Baker’s creation of the buttressed core is what allows the Burj Dubai to reach peaking heights. “It’s very good for torsion because it keeps the building from twisting in the wind,” he explains. Three wings shaped like the desert flower Hymenocallis surround the core and make up the base of the building. As the core keeps the wings in place, the tower rises and decreases in mass in an upward-spiralling pattern. It’s something that pleased the building’s developers, who continuously changed the design by asking Baker to make the Burj Dubai taller. Although new heights meant going back to the drawing board each time, Baker didn’t loose confidence. “I could come up with a design for a building that’s a mile high,” he admits. “The only question would be the cost factor and the elevators, which could be a bit of a challenge because of pressure change.”
When it comes to the Burj Dubai’s elevators, there will be no shortage. A total of 56 double-deck cabs carry 42 people at a time. They are among the globe’s fastest, travelling at 40 km/h and programmed for controlled evacuation in emergencies. The spire maintenance elevator, located inside the narrow rod at the top of the building, is the highest in the world. And when you’re up that high, things can get a little
scary – especially for the window washers. Their exterior elevators, or cleaning cradles, are permanently installed machines that are parked in garages on levels 40, 73, and 109. The machines use mechanical arms to literally reach out and wash the building. Of course the job takes some time, requiring six to eight weeks in normal weather.
Another structural work of art is the tower’s curtain wall, costing over $100 million alone. Over 27 acres of glass and metal cover the exterior of the Burj Dubai, equal to the surface area of 25 football fields. After being tested in a Canadian artificial wind tunnel, the windows are proven to withstand winds up to 75 km/h. “We designed the building to resist storms that happen less often than once in a thousand years,” Baker says, whose wind tests changed the Burj Dubai’s form and position. “It led us to reshape the building, and actually turn it 180 degrees. We found that the wind was statistically less likely to come from a certain direction.” And bad weather isn’t the only thing the building can endure. The thin layer of metal covering the windows acts as a form of sunscreen, deflecting solar heat and ultraviolet radiation.

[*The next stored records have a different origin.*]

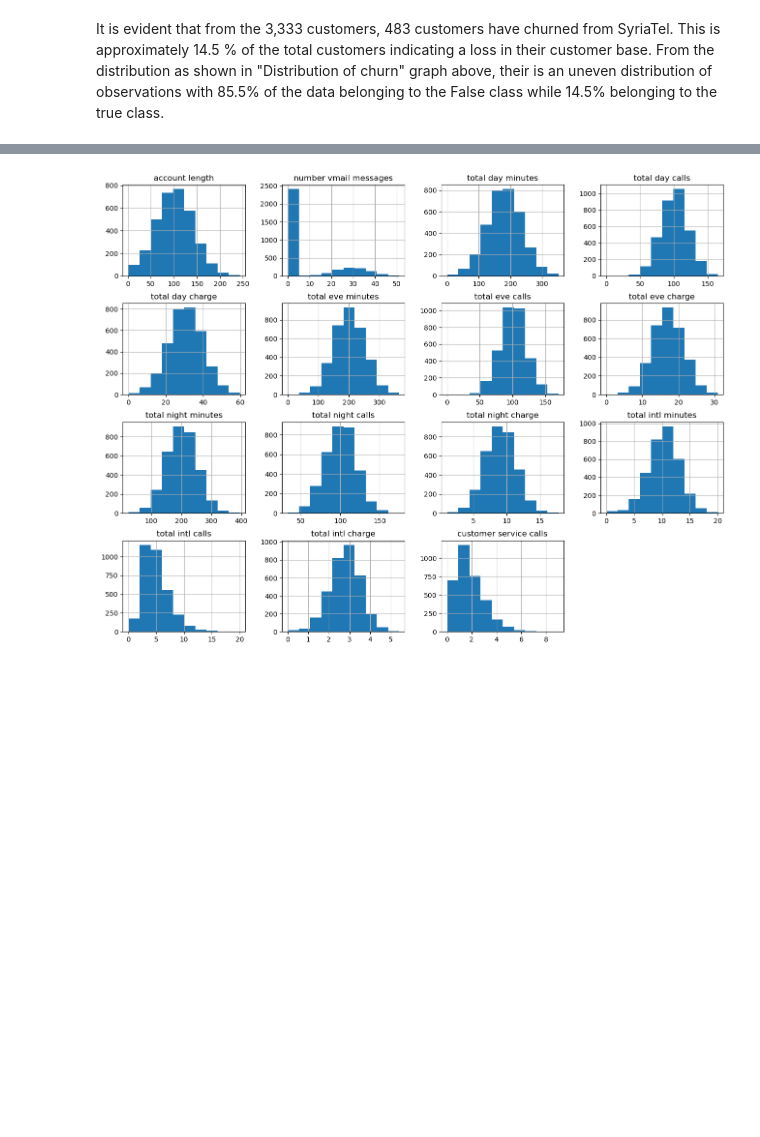
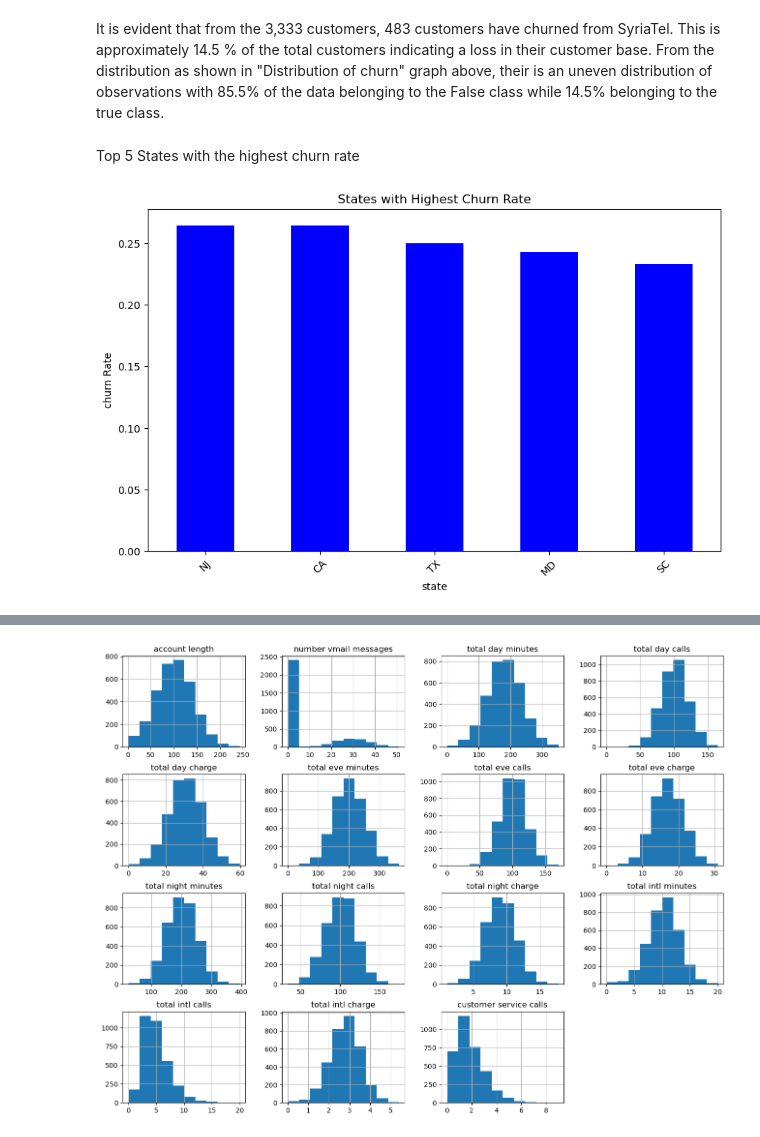
Before and after one commit to VincentKiplangat/Predicting-customer-churn-for-SyrialTel, a Jupyter notebook: SyrialTel.ipynb, the cells around one changed output, grey strips where cells are left out. Drawn from its saved outputs; the diff is of its cells as text; code cells hidden in the pictures; blank space fills up the shorter version.

```diff
--- a/SyrialTel.ipynb
+++ b/SyrialTel.ipynb
@@ -275,3 +276,22 @@ plt.show()
 # %% [markdown]
 It is evident that from the 3,333 customers, 483 customers have churned from SyriaTel. This is approximately 14.5 % of the total customers indicating a loss in their customer base.
 From the distribution as shown in "Distribution of churn" graph above, their is an uneven distribution of observations with 85.5% of the data belonging to the False class while 14.5% belonging to the true class.
+# %% [markdown]
+Top 5 States with the highest churn rate
+# %%
+# Calculate churn rate for each state
+state_churn_rate = data.groupby('state')['churn'].mean().sort_values(ascending=False)
+
+# Get the top states with the highest churn rate
+top_states_churn = state_churn_rate.head(5)  # Change 5 to the desired number of states
+
+# Plot the top states with the highest churn rate
+plt.figure(figsize=(10, 6))
+top_states_churn.plot(kind='bar', color='blue')  # Incorporate the color #1c3a96
+plt.title('States with Highest Churn Rate')
+plt.xlabel('state')
+plt.ylabel('churn Rate')
+plt.xticks(rotation=45)
+plt.show()
+# %% [output]
+[figure, added]
```
Also changed, not shown: parts of 47 cells of this notebook, 15 other files.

Even more impressive, the Burj Dubai is built with state-of-the-art, high-performance concrete. It’s made up of over five times the amount of concrete used for Toronto’s CN Tower or the equivalent to a sidewalk 1,900 km long. And because of scorching Dubai temperatures, it uses a unique recipe. “You’re worrying about pouring concrete in the middle of the summer because it generates heat when it dries,” Baker explains. “So when we poured the foundation, we added ice to the mix to avoid boiling the water in there.” The building’s geographical location is another reason the Burj Dubai is so safe. “The closer you are to the equator, the slower the wind speeds, as long as you’re not on a coast getting typhoons.”
When the Burj Dubai is completed later this year, its first 37 floors will boast a luxurious Giorgio Armani hotel. Guests who plan on staying a little longer can move into one of the skyscraper’s 700 private condos, although finding vacancy might be a little tough since the million-dollar apartments sold out within eight hours after going on sale. Whether you’re looking to start a business on the remaining commercialized floors or plan a lavish getaway, the Burj Dubai remains humankind’s tallest achievement yet. It’s fair to say even the Romans would be impressed with this architectural crown jewel.